[Start of section]
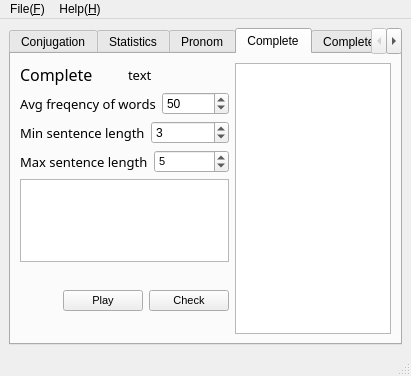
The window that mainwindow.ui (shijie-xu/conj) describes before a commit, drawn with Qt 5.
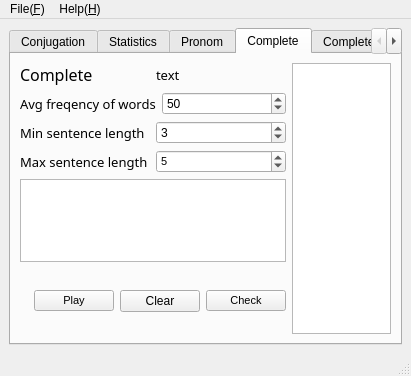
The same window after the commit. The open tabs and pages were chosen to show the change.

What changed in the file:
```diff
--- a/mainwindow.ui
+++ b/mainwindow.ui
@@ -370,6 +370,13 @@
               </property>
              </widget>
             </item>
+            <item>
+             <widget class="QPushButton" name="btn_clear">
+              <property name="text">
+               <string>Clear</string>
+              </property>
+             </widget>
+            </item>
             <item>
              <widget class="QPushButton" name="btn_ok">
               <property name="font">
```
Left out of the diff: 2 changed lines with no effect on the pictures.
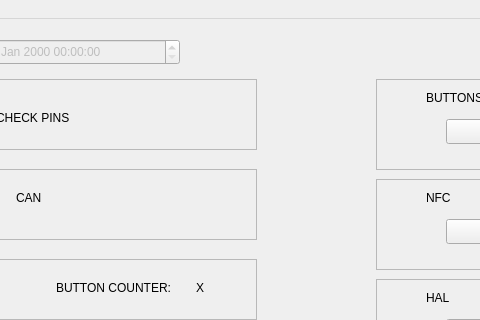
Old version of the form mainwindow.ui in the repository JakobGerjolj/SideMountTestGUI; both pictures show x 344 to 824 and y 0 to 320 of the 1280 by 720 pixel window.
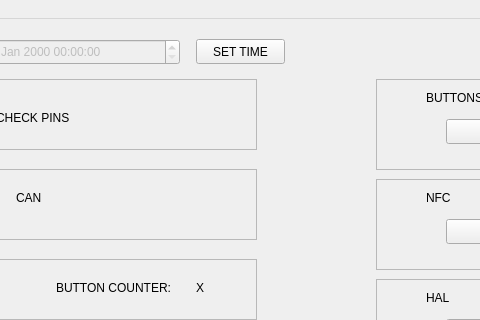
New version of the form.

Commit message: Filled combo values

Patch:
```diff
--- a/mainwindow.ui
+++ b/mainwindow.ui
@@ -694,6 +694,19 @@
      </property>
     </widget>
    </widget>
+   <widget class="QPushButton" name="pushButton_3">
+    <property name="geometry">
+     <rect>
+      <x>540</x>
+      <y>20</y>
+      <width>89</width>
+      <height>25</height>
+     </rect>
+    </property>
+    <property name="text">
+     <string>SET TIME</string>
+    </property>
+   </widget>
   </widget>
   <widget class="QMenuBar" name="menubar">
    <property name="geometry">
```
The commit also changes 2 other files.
[End of section]
[Start of section]
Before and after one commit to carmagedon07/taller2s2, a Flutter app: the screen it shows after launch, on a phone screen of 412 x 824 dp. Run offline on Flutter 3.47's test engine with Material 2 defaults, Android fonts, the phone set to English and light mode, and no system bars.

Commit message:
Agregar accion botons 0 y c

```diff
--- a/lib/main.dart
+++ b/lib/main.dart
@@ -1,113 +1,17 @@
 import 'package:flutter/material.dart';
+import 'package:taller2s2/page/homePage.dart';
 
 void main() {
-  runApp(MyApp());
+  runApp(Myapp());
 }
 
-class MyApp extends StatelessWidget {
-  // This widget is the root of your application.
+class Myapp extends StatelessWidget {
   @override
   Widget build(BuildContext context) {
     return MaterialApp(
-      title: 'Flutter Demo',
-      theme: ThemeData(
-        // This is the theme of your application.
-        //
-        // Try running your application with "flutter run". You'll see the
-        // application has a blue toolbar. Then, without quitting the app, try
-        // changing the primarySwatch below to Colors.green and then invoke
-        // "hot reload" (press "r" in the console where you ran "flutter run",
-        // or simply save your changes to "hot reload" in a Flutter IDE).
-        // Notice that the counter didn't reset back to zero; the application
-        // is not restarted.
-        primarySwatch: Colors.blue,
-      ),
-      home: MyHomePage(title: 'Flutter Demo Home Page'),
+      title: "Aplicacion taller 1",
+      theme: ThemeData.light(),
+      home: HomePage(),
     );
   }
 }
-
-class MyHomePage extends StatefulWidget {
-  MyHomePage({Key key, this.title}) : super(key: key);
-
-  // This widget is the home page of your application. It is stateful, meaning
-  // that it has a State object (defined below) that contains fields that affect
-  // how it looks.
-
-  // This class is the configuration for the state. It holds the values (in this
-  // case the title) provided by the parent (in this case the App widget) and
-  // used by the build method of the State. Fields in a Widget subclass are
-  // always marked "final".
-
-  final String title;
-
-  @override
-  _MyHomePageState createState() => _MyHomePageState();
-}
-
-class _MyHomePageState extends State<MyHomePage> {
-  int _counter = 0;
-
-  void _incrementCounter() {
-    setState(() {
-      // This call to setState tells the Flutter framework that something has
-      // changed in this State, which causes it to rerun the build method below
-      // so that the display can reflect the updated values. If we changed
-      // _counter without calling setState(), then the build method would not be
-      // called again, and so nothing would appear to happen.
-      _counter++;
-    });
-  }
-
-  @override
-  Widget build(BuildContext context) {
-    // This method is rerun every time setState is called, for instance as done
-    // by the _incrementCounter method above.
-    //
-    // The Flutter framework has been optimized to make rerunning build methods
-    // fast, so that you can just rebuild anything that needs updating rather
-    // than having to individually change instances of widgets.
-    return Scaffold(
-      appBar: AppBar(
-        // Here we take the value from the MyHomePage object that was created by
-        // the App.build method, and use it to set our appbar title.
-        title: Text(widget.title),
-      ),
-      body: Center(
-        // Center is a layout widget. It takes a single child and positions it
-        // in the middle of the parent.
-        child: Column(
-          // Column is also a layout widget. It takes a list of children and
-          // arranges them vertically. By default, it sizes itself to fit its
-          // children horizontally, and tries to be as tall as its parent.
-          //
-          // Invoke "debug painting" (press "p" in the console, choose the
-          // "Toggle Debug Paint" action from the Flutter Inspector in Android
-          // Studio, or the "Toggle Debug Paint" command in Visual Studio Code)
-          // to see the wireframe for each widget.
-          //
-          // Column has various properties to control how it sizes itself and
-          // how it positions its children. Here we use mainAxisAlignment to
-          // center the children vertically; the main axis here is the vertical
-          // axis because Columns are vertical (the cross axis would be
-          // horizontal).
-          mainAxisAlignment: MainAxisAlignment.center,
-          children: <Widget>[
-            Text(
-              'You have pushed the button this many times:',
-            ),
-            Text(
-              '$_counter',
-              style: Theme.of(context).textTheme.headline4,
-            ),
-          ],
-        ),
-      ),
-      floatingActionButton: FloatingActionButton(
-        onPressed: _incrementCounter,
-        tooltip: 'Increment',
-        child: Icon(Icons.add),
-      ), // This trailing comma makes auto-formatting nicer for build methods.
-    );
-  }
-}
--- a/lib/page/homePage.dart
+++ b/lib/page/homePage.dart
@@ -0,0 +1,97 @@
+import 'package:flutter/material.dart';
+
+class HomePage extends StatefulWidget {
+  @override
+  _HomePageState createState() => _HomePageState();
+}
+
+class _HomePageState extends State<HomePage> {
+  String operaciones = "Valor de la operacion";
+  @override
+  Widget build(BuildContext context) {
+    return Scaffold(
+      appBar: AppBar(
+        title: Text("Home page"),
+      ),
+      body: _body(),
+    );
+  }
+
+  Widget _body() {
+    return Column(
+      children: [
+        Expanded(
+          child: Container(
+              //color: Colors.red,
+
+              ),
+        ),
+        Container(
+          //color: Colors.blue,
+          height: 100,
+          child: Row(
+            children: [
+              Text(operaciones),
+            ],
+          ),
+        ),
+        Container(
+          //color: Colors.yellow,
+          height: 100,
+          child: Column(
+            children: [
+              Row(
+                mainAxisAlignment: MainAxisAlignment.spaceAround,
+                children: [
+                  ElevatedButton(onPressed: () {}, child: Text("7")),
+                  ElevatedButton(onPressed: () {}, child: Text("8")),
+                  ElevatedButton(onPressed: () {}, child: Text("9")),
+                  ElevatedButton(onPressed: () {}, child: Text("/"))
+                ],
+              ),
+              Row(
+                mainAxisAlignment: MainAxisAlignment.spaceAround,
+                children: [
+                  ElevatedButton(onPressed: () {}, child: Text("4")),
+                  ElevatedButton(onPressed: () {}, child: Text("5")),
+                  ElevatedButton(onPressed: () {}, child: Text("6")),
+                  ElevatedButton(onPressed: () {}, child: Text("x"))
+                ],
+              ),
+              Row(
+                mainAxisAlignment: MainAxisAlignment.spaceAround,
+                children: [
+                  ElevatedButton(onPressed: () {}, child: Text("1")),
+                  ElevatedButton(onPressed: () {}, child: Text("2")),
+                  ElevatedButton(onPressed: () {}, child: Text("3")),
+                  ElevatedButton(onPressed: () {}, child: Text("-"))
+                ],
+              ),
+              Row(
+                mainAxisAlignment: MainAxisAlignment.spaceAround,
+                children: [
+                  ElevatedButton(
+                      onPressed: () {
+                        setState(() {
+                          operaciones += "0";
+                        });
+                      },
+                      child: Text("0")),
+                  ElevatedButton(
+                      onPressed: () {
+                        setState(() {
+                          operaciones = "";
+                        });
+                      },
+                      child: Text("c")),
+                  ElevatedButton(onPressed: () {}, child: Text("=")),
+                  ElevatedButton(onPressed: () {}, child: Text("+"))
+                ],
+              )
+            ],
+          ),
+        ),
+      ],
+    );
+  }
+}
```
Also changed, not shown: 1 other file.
[End of section]
[Start of section]
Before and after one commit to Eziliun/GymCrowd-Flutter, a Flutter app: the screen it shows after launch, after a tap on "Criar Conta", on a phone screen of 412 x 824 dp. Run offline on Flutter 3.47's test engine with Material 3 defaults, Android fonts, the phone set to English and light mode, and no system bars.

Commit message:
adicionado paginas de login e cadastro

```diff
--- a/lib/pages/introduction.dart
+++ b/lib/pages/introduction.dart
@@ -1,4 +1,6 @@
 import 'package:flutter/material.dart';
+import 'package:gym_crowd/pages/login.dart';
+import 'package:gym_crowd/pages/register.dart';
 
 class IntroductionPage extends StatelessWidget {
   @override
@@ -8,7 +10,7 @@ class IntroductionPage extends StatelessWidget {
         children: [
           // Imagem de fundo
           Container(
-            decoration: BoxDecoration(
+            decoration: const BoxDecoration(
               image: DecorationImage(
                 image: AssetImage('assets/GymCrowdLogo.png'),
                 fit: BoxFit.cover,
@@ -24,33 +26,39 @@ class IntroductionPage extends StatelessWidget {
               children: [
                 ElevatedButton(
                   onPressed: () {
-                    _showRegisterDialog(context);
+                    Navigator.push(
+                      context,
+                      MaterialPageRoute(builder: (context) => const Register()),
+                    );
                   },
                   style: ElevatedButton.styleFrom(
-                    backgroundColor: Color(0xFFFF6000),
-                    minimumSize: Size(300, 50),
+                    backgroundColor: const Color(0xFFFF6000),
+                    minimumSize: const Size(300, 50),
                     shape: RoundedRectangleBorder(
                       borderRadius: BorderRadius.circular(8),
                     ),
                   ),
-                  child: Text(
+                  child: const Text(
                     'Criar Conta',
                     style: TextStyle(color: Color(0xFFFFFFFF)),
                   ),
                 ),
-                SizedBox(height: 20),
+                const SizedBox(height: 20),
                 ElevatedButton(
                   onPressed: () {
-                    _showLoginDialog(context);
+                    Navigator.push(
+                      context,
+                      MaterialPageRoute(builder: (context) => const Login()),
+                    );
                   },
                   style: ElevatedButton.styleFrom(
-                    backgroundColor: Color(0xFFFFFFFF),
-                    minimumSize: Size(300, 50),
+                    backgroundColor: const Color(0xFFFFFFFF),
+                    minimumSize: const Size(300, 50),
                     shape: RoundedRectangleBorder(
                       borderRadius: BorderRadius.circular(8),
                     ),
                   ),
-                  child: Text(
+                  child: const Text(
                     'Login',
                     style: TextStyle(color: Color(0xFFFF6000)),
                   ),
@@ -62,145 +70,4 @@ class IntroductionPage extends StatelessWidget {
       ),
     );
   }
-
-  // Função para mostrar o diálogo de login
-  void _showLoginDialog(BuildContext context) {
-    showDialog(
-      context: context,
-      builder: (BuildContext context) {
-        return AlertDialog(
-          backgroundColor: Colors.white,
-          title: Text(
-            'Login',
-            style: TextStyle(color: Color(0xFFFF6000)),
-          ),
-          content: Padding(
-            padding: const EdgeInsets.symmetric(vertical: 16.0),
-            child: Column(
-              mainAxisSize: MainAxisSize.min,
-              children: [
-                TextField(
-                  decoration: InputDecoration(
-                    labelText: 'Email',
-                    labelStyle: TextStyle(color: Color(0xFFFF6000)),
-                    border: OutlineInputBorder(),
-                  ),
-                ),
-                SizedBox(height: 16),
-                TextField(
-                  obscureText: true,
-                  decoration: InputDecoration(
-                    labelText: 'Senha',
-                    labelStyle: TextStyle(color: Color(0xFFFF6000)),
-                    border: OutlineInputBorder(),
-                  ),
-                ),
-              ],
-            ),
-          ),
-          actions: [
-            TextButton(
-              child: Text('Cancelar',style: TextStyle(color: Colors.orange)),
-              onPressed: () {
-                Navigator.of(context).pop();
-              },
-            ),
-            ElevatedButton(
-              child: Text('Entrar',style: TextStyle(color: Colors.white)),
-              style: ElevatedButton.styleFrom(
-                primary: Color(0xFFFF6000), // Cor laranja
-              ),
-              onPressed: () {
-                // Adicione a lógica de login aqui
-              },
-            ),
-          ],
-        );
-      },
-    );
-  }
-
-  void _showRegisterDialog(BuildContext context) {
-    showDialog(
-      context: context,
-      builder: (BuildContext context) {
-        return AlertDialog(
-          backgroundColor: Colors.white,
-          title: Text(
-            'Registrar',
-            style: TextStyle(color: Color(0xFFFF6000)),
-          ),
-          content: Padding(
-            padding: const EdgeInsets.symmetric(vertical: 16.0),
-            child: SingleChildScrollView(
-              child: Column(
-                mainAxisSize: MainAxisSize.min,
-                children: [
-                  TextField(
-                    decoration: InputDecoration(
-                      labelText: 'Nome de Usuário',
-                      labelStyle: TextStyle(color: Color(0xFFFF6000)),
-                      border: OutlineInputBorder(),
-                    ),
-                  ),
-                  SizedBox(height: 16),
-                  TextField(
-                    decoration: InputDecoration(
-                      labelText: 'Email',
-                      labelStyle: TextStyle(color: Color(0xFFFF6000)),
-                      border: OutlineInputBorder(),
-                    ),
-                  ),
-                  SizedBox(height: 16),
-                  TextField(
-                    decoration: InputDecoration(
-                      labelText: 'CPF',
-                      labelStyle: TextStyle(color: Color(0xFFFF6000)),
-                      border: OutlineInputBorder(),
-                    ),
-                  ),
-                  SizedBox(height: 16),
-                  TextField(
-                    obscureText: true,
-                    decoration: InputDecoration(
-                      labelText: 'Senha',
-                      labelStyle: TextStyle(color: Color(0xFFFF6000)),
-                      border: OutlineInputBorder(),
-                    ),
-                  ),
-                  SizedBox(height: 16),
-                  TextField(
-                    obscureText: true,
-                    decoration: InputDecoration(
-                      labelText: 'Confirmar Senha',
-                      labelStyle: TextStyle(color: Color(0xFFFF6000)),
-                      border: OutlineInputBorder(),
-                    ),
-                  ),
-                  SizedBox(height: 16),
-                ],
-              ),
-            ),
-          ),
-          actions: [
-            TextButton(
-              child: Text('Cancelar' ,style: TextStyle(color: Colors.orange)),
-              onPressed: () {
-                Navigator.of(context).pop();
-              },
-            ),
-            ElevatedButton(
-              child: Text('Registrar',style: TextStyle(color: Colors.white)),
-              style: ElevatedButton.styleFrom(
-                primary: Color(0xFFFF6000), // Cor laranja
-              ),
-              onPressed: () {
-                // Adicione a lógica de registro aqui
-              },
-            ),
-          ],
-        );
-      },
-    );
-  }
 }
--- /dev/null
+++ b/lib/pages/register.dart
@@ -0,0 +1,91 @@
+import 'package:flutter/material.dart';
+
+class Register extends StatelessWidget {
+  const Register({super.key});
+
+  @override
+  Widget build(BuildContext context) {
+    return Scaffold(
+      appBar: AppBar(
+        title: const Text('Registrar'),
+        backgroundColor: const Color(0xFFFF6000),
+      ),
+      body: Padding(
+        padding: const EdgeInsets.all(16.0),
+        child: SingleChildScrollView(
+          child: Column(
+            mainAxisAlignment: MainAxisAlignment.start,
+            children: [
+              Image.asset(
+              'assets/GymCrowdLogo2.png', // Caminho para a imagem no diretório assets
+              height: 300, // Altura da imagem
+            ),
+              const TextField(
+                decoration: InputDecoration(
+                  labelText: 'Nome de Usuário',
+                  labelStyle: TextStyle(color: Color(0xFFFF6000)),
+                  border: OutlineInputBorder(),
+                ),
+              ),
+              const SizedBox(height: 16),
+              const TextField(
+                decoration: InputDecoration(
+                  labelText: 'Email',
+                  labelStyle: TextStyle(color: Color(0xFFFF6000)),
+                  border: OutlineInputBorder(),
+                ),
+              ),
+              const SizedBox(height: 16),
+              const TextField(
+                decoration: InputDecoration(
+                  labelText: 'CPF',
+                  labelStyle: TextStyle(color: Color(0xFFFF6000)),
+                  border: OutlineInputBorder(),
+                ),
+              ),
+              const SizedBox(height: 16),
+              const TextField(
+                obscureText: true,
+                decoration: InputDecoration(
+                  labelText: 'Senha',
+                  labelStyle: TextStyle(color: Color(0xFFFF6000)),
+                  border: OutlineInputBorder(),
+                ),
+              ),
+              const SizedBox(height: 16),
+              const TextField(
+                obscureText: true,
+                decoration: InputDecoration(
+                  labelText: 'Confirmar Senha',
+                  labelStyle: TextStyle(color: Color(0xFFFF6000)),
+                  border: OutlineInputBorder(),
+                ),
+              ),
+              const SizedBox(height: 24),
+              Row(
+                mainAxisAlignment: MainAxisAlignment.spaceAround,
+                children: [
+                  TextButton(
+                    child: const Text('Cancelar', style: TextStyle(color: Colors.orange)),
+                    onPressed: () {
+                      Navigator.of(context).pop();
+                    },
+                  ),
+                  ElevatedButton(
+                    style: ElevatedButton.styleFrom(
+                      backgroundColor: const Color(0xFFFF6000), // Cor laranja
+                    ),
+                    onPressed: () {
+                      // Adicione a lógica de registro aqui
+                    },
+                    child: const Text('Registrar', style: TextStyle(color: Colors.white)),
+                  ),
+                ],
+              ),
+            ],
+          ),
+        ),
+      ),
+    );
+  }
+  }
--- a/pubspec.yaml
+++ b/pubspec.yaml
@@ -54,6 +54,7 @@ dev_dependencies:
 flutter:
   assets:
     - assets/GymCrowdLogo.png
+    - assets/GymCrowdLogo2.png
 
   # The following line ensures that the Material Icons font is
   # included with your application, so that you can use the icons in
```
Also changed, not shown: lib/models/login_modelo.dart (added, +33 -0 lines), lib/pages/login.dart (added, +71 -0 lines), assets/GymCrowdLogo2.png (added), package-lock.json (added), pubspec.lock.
[End of section]
Copy out all lines above that include the string "application".

* Written solution:
-  // This widget is the root of your application.
-        // This is the theme of your application.
-        // Try running your application with "flutter run". You'll see the
-        // application has a blue toolbar. Then, without quitting the app, try
-        // Notice that the counter didn't reset back to zero; the application
-  // This widget is the home page of your application. It is stateful, meaning
   # included with your application, so that you can use the icons in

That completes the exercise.